San Francisco State University journalism student Raj Paul Ghusar turned his life during the pandemic into an award-winning video diary.
Photo courtesy of Raj Paul Ghusar

By Ashley Hayes-Stone

When SF State first went into lockdown in March 2020, Associate Professor Sachi Cunningham encouraged students in her JOUR 226 Digital Newsgathering class to turn their cameras on themselves. She wanted them to document their lives during the early months of the historic pandemic.

Raj Paul Ghusar, a print/online journalism major, did just that and this month he learned that his COVID-19 video project placed third in the Hearst Multimedia Narrative Storytelling competition. The student journalist says he was shocked when he found out the news.

“I haven’t really checked my student email so I saw [the email] four or five days later,” said Ghusar, whose award included a $1,500 prize. “And, I was like ‘Oh, I won something.’”

Ghusar says that he received a lot of encouragement from his journalism professors to enter his 7.5-minute COVID-19 Diary project in the prestigious Hearst Journalism Awards Program. The awards program, often called the Pulitzer Prizes of student journalism, announced the winners on Jan. 21.

“I have a couple of my professors to thank, like Sachi [Cunningham] and Josh Davis,” said Ghusar.

The project not only captured the uncertainties and challenges that every student was facing during the early months of the pandemic, but also offered a window into the journalism major’s personal life. As the COVID-19 ricocheted around the globe, Ghusar’s parents were in India and they ended up stuck there for a month while Ghusar and his sister waited for them in their Fairfield home. The video, told in a droll, whimsical style includes some comic relief. Ghusar and his sister engage in classic quarantine boredom activities such as hula hooping while drinking a glass of wine.

“I would describe it as a glimpse on how I perceive the world,” Ghusar said. “I perceive [the world] as a Wes Anderson (movie), melancholic and colorful.”

Now, the 35-year-old hopes to make a sequel to his COVID-19 Diary and says he’s grateful for being recognized for his work

. “What it really means to me is that I’m glad that I did it because it’s a memory for me,” said Ghusar.

Founded in 1960, the Hearst Journalism Awards Program provides support, encouragement and assistance to journalism education at the college and university level. The program awards scholarships to students for outstanding performance in college-level journalism, with matching grants to the students’ schools.

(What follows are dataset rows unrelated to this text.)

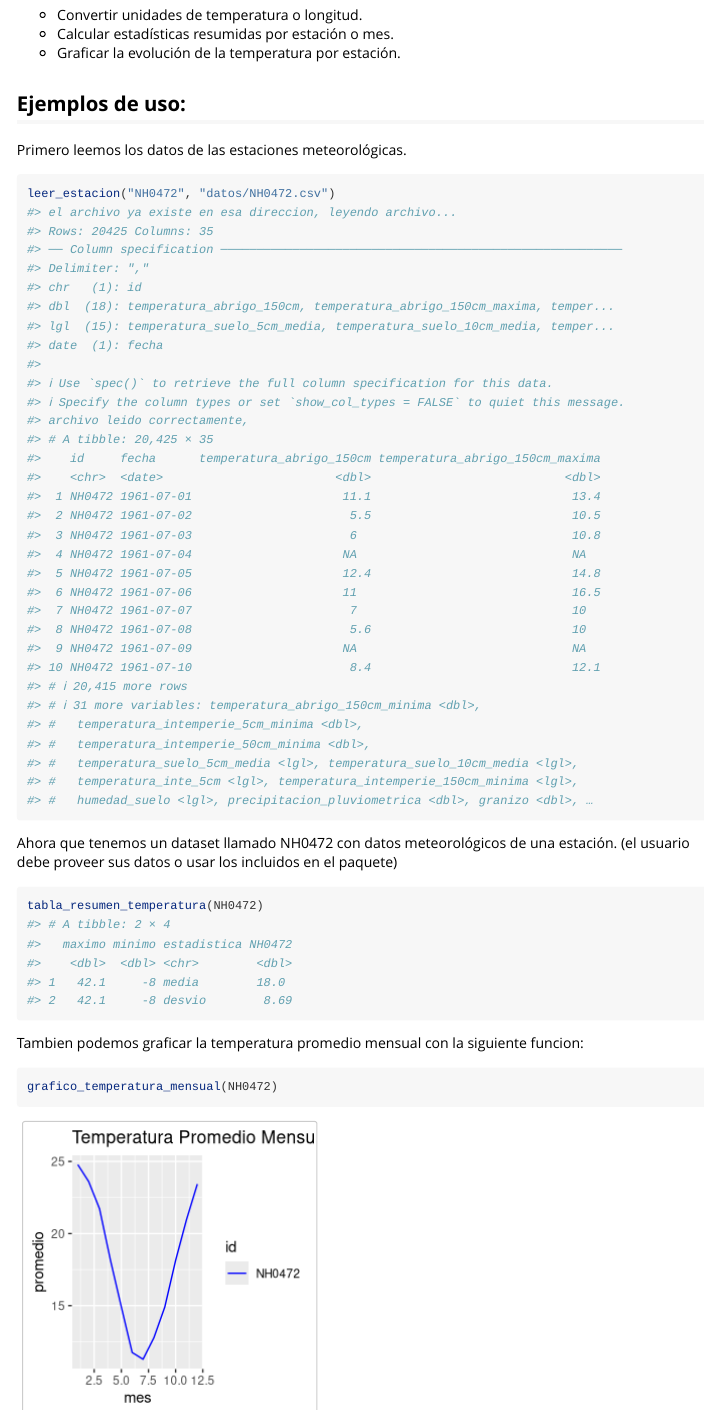
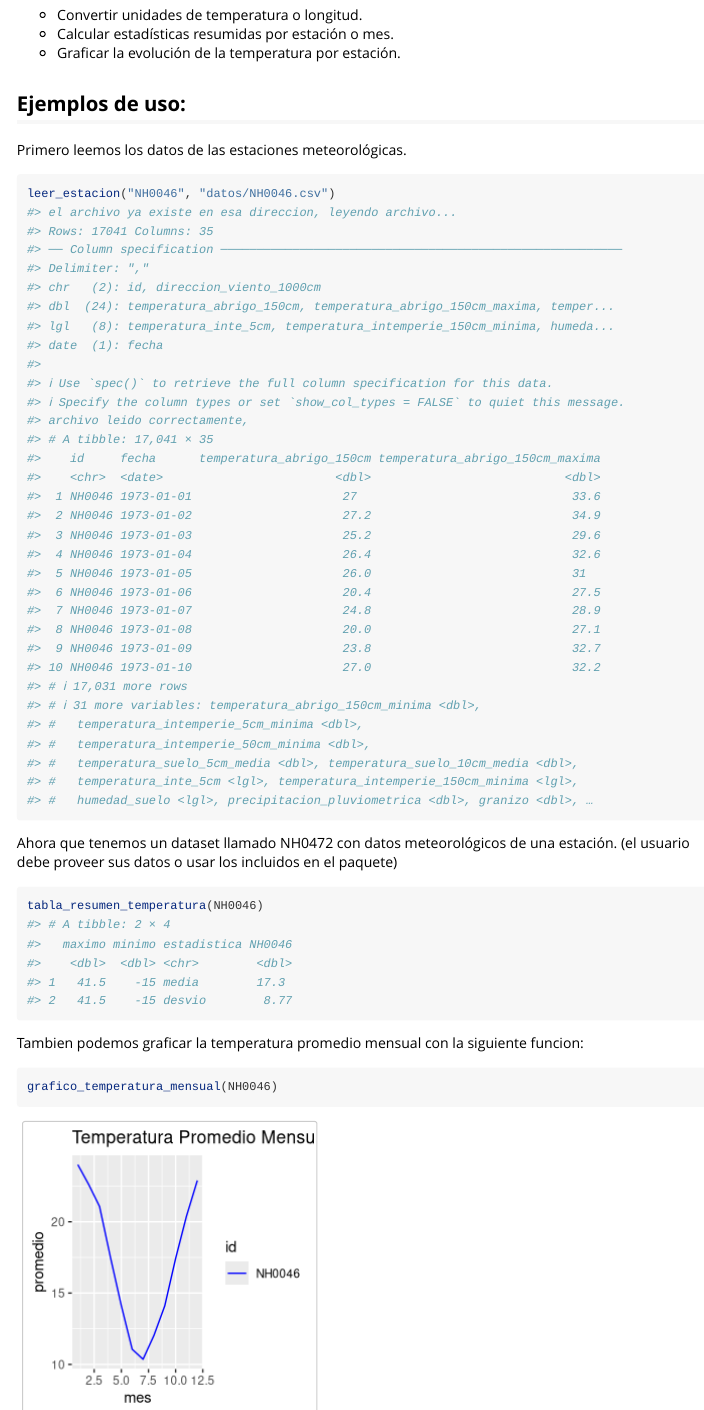
Before and after one commit to LucaGiu204/meteoR, an R Markdown document (vignettes/Introduccion_al_paquete.Rmd): the page in a window 1100 px wide, from 280 px down. Rendered offline with R 4.5, knitr and Pandoc, with nearby package versions.

Commit message:
cambios visuales en la viñeta

````diff
--- a/vignettes/Introduccion_al_paquete.Rmd
+++ b/vignettes/Introduccion_al_paquete.Rmd
@@ -35,7 +35,7 @@
 Primero leemos los datos de las estaciones meteorológicas.
 
 ```{r}
-leer_estacion("NH0472", "datos/NH0472.csv")
+leer_estacion("NH0046", "datos/NH0046.csv")
 ```
 
 
@@ -43,11 +43,11 @@
 (el usuario debe proveer sus datos o usar los incluidos en el paquete)
 
 ```{r}
-tabla_resumen_temperatura(NH0472)
+tabla_resumen_temperatura(NH0046)
 ```
 
 Tambien podemos graficar la temperatura promedio mensual con la siguiente funcion:
 
 ```{r}
-grafico_temperatura_mensual(NH0472)
+grafico_temperatura_mensual(NH0046)
 ```
````
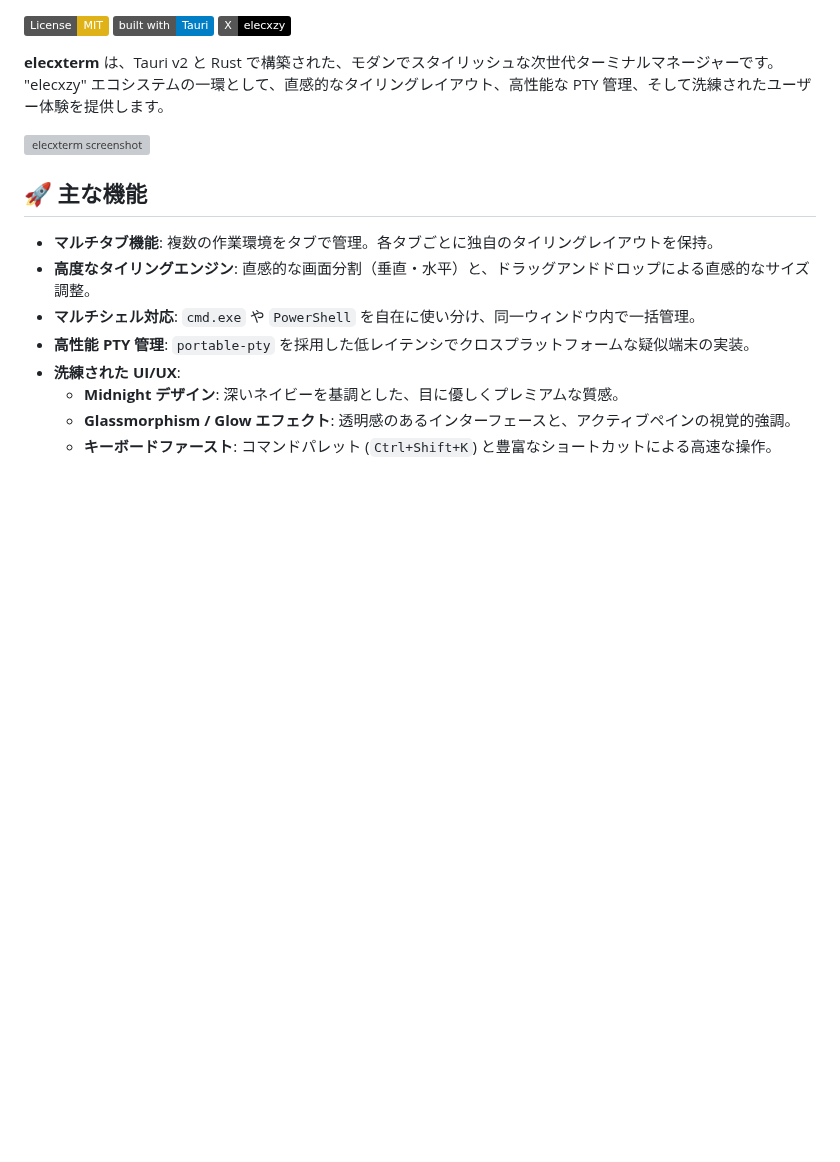
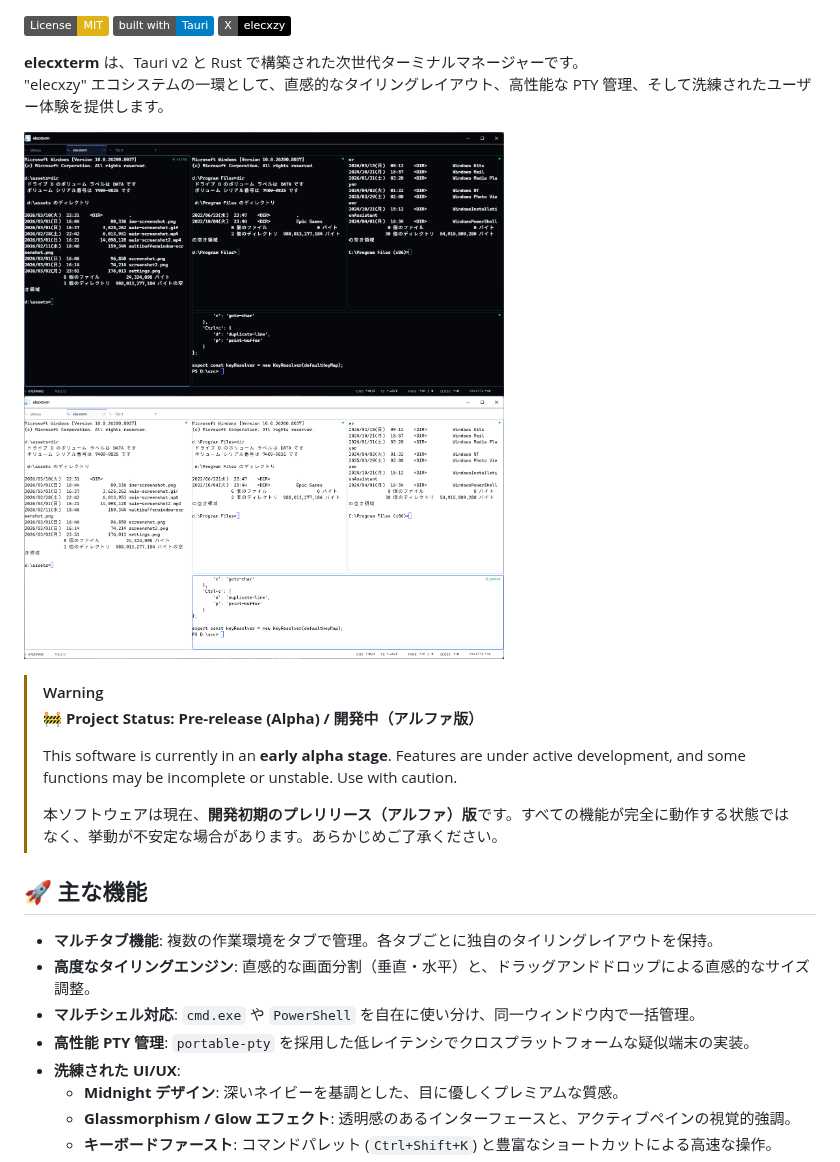
Before and after one commit to kurouna/elecxterm, a Markdown page: README.md, the part around one of its changes. GitHub-like rendering; pictures changed too: public/screenshot-dark.png (added), public/screenshot-light.png (added); badges without logos; blank space fills up the shorter version; grey boxes are pictures that could not be loaded.

Commit message:
docs: update README with screenshots and alpha version notice

```diff
--- a/README.md
+++ b/README.md
@@ -7,10 +7,18 @@
 [![Tauri](https://img.shields.io/badge/built%20with-Tauri-blue?logo=tauri)](https://tauri.app/)
 [![X](https://img.shields.io/badge/X-elecxzy-black)](https://x.com/elecxzy)
 
-**elecxterm** は、Tauri v2 と Rust で構築された、モダンでスタイリッシュな次世代ターミナルマネージャーです。
+**elecxterm** は、Tauri v2 と Rust で構築された次世代ターミナルマネージャーです。
 "elecxzy" エコシステムの一環として、直感的なタイリングレイアウト、高性能な PTY 管理、そして洗練されたユーザー体験を提供します。
 
-![elecxterm screenshot](./app-icon.svg)
+<img src="./public/screenshot-dark.png" width="480" alt="electerm - Next-generation terminal manager">
+<img src="./public/screenshot-light.png" width="480" alt="electerm - Next-generation terminal manager">
+
+> [!WARNING]
+> **🚧 Project Status: Pre-release (Alpha) / 開発中（アルファ版）**
+>
+> This software is currently in an **early alpha stage**. Features are under active development, and some functions may be incomplete or unstable. Use with caution.
+>
+> 本ソフトウェアは現在、**開発初期のプレリリース（アルファ）版**です。すべての機能が完全に動作する状態ではなく、挙動が不安定な場合があります。あらかじめご了承ください。
 
 ## 🚀 主な機能
 
```
Also changed, not shown: other parts of README.md (+1 -1 lines).
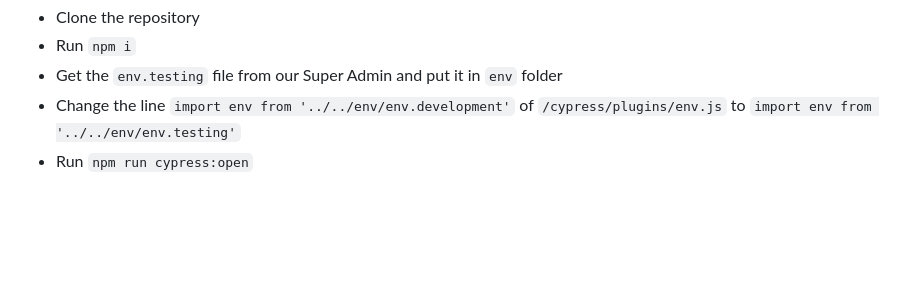
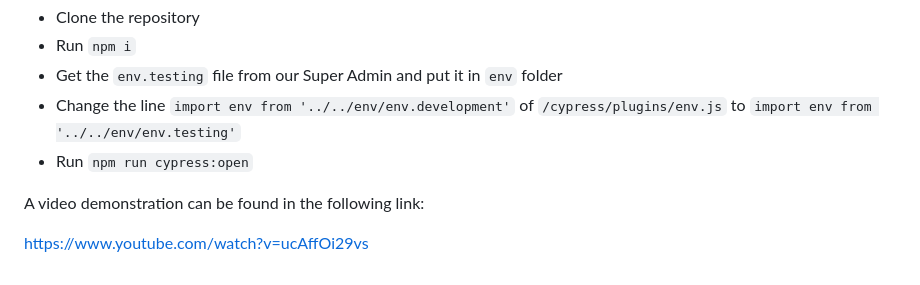
Before and after one commit to Badhan-BUET-Zone/badhan, a Markdown page: badhan-frontend-test/README.md, the part around the change. Drawn GitHub-style; blank space fills up the shorter version.

Commit message:
added video url and added first guest route

```diff
--- a/badhan-frontend-test/README.md
+++ b/badhan-frontend-test/README.md
@@ -6,3 +6,7 @@ We present our end to end UI testing code. To run the code, follow the instructi
 * Change the line
 `import env from '../../env/env.development'` of `/cypress/plugins/env.js` to `import env from '../../env/env.testing'`
 * Run `npm run cypress:open`
+
+A video demonstration can be found in the following link:
+
+https://www.youtube.com/watch?v=ucAffOi29vs
```
Also changed, not shown: badhan-frontend-test/img.png (added), 2 other files.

The 61st annual program, offering up to $700,000 in awards, consists of five monthly writing competitions, two photojournalism competitions, one audio competition, two television competitions and four multimedia competitions – with championship finals in all divisions. Participation in the program is open to undergraduate journalism majors currently enrolled in journalism programs accredited by the Accrediting Council on Education in Journalism and Mass Communications.